The bad news from the latest ISM indices is that growth in both the manufacturing and service sectors has slowed. The good news is that these reports have displaced the yield curve as presumptive recession signals. Until a few weeks ago, the inverted yield curve was cited almost hourly as a clear recession signal. Now that the curve is no longer inverted, attention has shifted to the ISM data.
While the ISM indices have been better leading indicators than the yield curve, they have not been perfect (no one indicator ever is). The recent declines are somewhat similar to the 2016 experience. The manufacturing index fell from 59 in 2014 to 50 in late 2015 to 48 in January 2016. The service sector index also declined over those months to a low of 51.8 in 2016. By 2017, however, both indices had begun to rebound sharply. The manufacturing index reached 60 by September 2017 and the service sector index reached 59.
Treasury yields fell as those indices weakened, as they have recently. The yield on the 10-year note dropped from 2.40% in 2015 to 1.38% in early July, 2016. The 30-year bond yield fell to 2.10% in July 2016. By year-end 2016, however, those yields had increased more than 100 basis points.
While economic growth is not likely to rebound as strongly in 2019-20 as it did in 2016-17, there is a strong possibility that the ISM indices are bottoming now. The new orders components have stopped declining, and other leading indicators such as initial claims, consumer confidence, auto sales and housing data are improving or are at very healthy levels.
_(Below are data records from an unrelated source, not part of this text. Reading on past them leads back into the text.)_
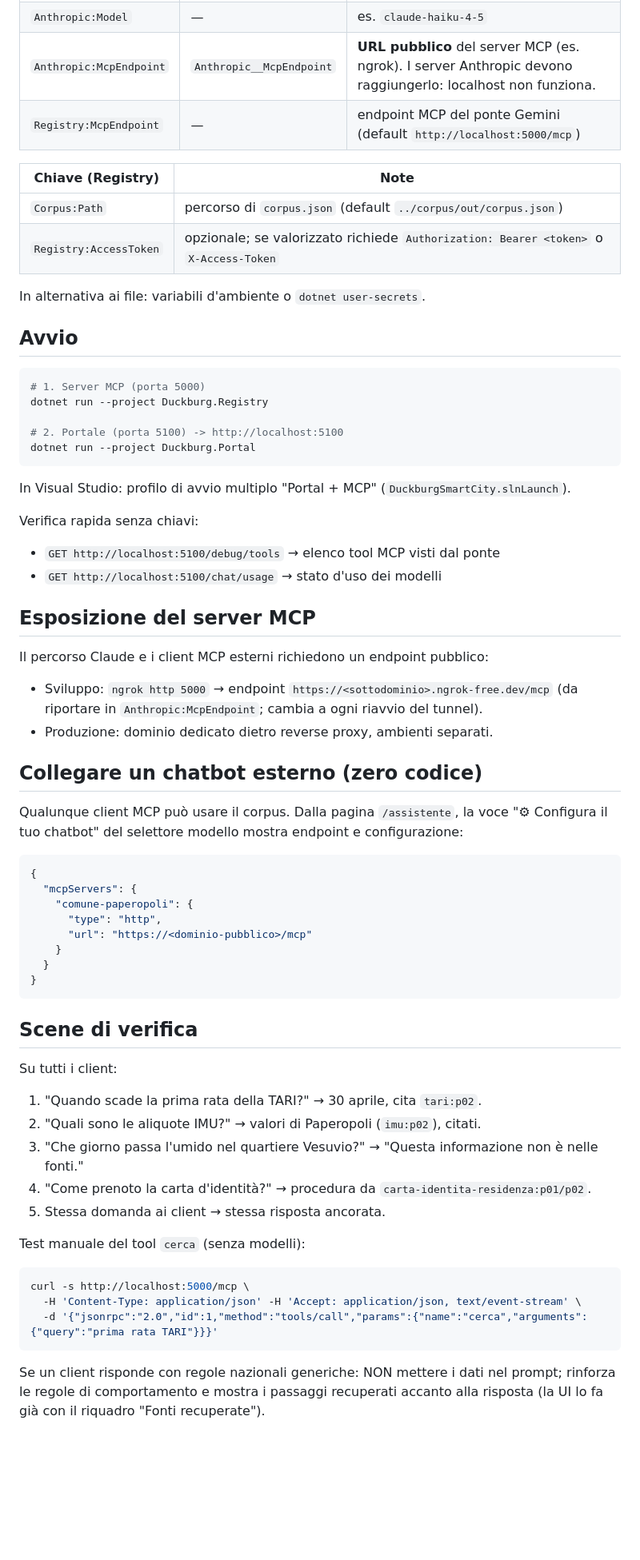
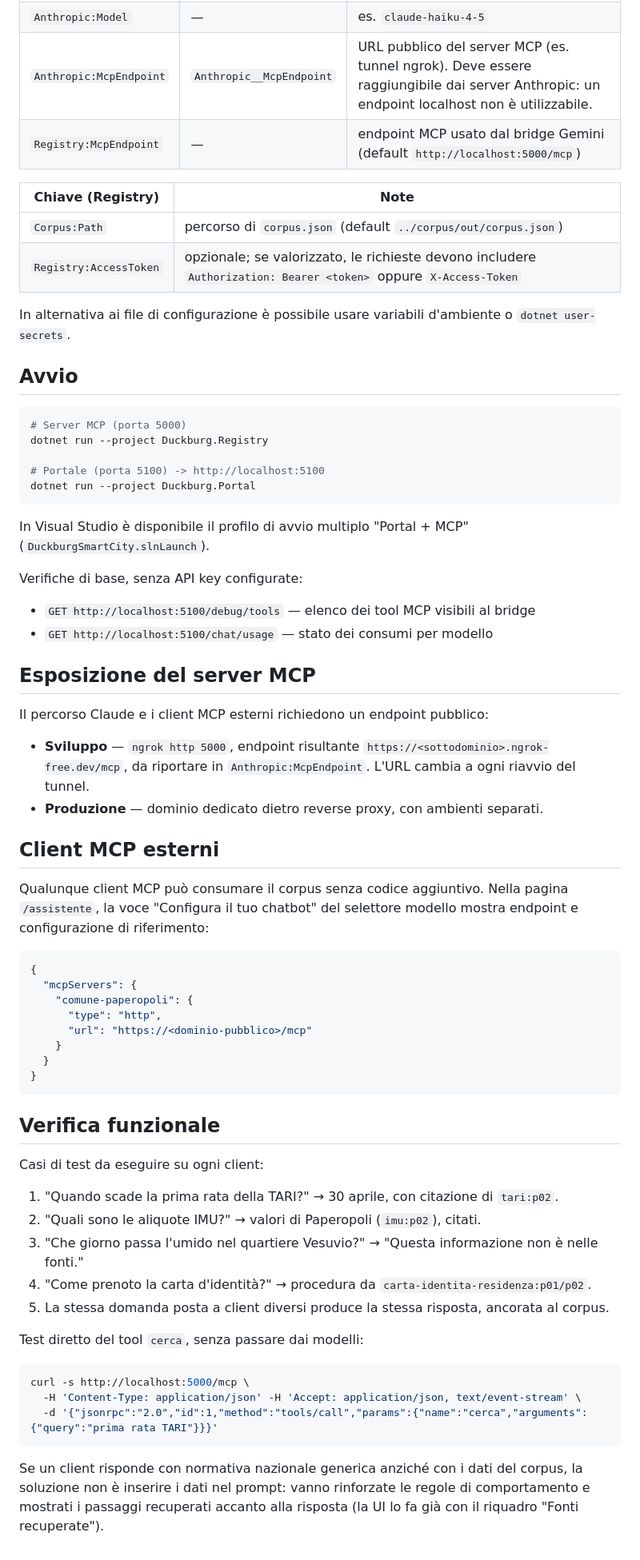
Before and after one commit to fderrigo/DuckburgSmartCity, a Markdown page: README.md, the part around one of its changes. Shown at 80% size. Rendered like a GitHub page; blank space fills up the shorter version.

````diff
--- a/README.md
+++ b/README.md
@@ -59,43 +51,41 @@ Copy-Item Duckburg.Registry\appsettings.template.json Duckburg.Registry\appsetti
 | `Anthropic:Model` | — | es. `claude-haiku-4-5` |
-| `Anthropic:McpEndpoint` | `Anthropic__McpEndpoint` | **URL pubblico** del server MCP (es. ngrok). I server Anthropic devono raggiungerlo: localhost non funziona. |
-| `Registry:McpEndpoint` | — | endpoint MCP del ponte Gemini (default `http://localhost:5000/mcp`) |
+| `Anthropic:McpEndpoint` | `Anthropic__McpEndpoint` | URL pubblico del server MCP (es. tunnel ngrok). Deve essere raggiungibile dai server Anthropic: un endpoint localhost non è utilizzabile. |
+| `Registry:McpEndpoint` | — | endpoint MCP usato dal bridge Gemini (default `http://localhost:5000/mcp`) |
 
 | Chiave (Registry) | Note |
 |---|---|
 | `Corpus:Path` | percorso di `corpus.json` (default `../corpus/out/corpus.json`) |
-| `Registry:AccessToken` | opzionale; se valorizzato richiede `Authorization: Bearer <token>` o `X-Access-Token` |
+| `Registry:AccessToken` | opzionale; se valorizzato, le richieste devono includere `Authorization: Bearer <token>` oppure `X-Access-Token` |
 
-In alternativa ai file: variabili d'ambiente o `dotnet user-secrets`.
+In alternativa ai file di configurazione è possibile usare variabili d'ambiente o `dotnet user-secrets`.
 
 ## Avvio
 
 ```powershell
-# 1. Server MCP (porta 5000)
+# Server MCP (porta 5000)
 dotnet run --project Duckburg.Registry
 
-# 2. Portale (porta 5100) -> http://localhost:5100
+# Portale (porta 5100) -> http://localhost:5100
 dotnet run --project Duckburg.Portal
 ```
 
-In Visual Studio: profilo di avvio multiplo "Portal + MCP" (`DuckburgSmartCity.slnLaunch`).
+In Visual Studio è disponibile il profilo di avvio multiplo "Portal + MCP" (`DuckburgSmartCity.slnLaunch`).
 
-Verifica rapida senza chiavi:
+Verifiche di base, senza API key configurate:
 
-- `GET http://localhost:5100/debug/tools` → elenco tool MCP visti dal ponte
-- `GET http://localhost:5100/chat/usage` → stato d'uso dei modelli
+- `GET http://localhost:5100/debug/tools` — elenco dei tool MCP visibili al bridge
+- `GET http://localhost:5100/chat/usage` — stato dei consumi per modello
 
 ## Esposizione del server MCP
 
 Il percorso Claude e i client MCP esterni richiedono un endpoint pubblico:
 
-- Sviluppo: `ngrok http 5000` → endpoint `https://<sottodominio>.ngrok-free.dev/mcp`
-  (da riportare in `Anthropic:McpEndpoint`; cambia a ogni riavvio del tunnel).
-- Produzione: dominio dedicato dietro reverse proxy, ambienti separati.
+- **Sviluppo** — `ngrok http 5000`, endpoint risultante `https://<sottodominio>.ngrok-free.dev/mcp`, da riportare in `Anthropic:McpEndpoint`. L'URL cambia a ogni riavvio del tunnel.
+- **Produzione** — dominio dedicato dietro reverse proxy, con ambienti separati.
 
-## Collegare un chatbot esterno (zero codice)
+## Client MCP esterni
 
-Qualunque client MCP può usare il corpus. Dalla pagina `/assistente`, la voce
-"⚙ Configura il tuo chatbot" del selettore modello mostra endpoint e configurazione:
+Qualunque client MCP può consumare il corpus senza codice aggiuntivo. Nella pagina `/assistente`, la voce "Configura il tuo chatbot" del selettore modello mostra endpoint e configurazione di riferimento:
 
 ```json
 {
@@ -108,17 +98,17 @@ Qualunque client MCP può usare il corpus. Dalla pagina `/assistente`, la voce
 }
 ```
 
-## Scene di verifica
+## Verifica funzionale
 
-Su tutti i client:
+Casi di test da eseguire su ogni client:
 
-1. "Quando scade la prima rata della TARI?" → 30 aprile, cita `tari:p02`.
+1. "Quando scade la prima rata della TARI?" → 30 aprile, con citazione di `tari:p02`.
 2. "Quali sono le aliquote IMU?" → valori di Paperopoli (`imu:p02`), citati.
 3. "Che giorno passa l'umido nel quartiere Vesuvio?" → "Questa informazione non è nelle fonti."
 4. "Come prenoto la carta d'identità?" → procedura da `carta-identita-residenza:p01/p02`.
-5. Stessa domanda ai client → stessa risposta ancorata.
+5. La stessa domanda posta a client diversi produce la stessa risposta, ancorata al corpus.
 
-Test manuale del tool `cerca` (senza modelli):
+Test diretto del tool `cerca`, senza passare dai modelli:
 
 ```bash
 curl -s http://localhost:5000/mcp \
@@ -126,6 +116,4 @@ curl -s http://localhost:5000/mcp \
   -d '{"jsonrpc":"2.0","id":1,"method":"tools/call","params":{"name":"cerca","arguments":{"query":"prima rata TARI"}}}'
 ```
 
-Se un client risponde con regole nazionali generiche: NON mettere i dati nel prompt;
-rinforza le regole di comportamento e mostra i passaggi recuperati accanto alla risposta
-(la UI lo fa già con il riquadro "Fonti recuperate").
+Se un client risponde con normativa nazionale generica anziché con i dati del corpus, la soluzione non è inserire i dati nel prompt: vanno rinforzate le regole di comportamento e mostrati i passaggi recuperati accanto alla risposta (la UI lo fa già con il riquadro "Fonti recuperate").
````
Also changed, not shown: other parts of README.md (+24 -32 lines).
And, if the ISM indices turn upward in the months ahead, Treasury yields will very likely do the same.
Total returns in September were examples of how the markets typically react when the economic data surprise on the upside. The Treasury market posted a total return of -0.9%, led by a -3% return from the long bond. TIPS returned -1.5%. The muni market returned -0.7% and investment grade corporates returned -0.6%. High yield corporates recorded a positive 3% return, but the weakest segment, the CCCs, had a zero return and a -2.3% return for the quarter. While the BB credits have a YTD return of 13%, the CCCs YTD return is only 6.1%. Just as in the stock market, investors appear to be shifting away from the riskiest issuers.
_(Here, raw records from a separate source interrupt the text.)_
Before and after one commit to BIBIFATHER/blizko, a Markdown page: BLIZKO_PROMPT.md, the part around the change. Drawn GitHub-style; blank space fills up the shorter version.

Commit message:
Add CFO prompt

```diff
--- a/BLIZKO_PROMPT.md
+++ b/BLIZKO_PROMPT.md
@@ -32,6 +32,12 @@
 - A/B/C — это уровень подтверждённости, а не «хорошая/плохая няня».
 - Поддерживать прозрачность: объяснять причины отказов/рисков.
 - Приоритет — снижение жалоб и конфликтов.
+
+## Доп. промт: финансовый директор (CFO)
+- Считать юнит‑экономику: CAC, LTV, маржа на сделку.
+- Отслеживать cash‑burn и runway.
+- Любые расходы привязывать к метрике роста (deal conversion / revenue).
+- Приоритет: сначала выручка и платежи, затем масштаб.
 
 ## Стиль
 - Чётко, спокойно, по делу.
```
A final word about the jump in repo rates last month. One factor was that dealers had taken down lots of the notes and bonds in the recent auctions and those positions had to be financed. If this recent pattern of weaker investor demand confronting a heavy pace of Treasury borrowing were to persist, one would expect some downward pressure on prices now through year-end. And, with yields again near all-time lows and durations very long, only modest yield increases produce significant negative returns.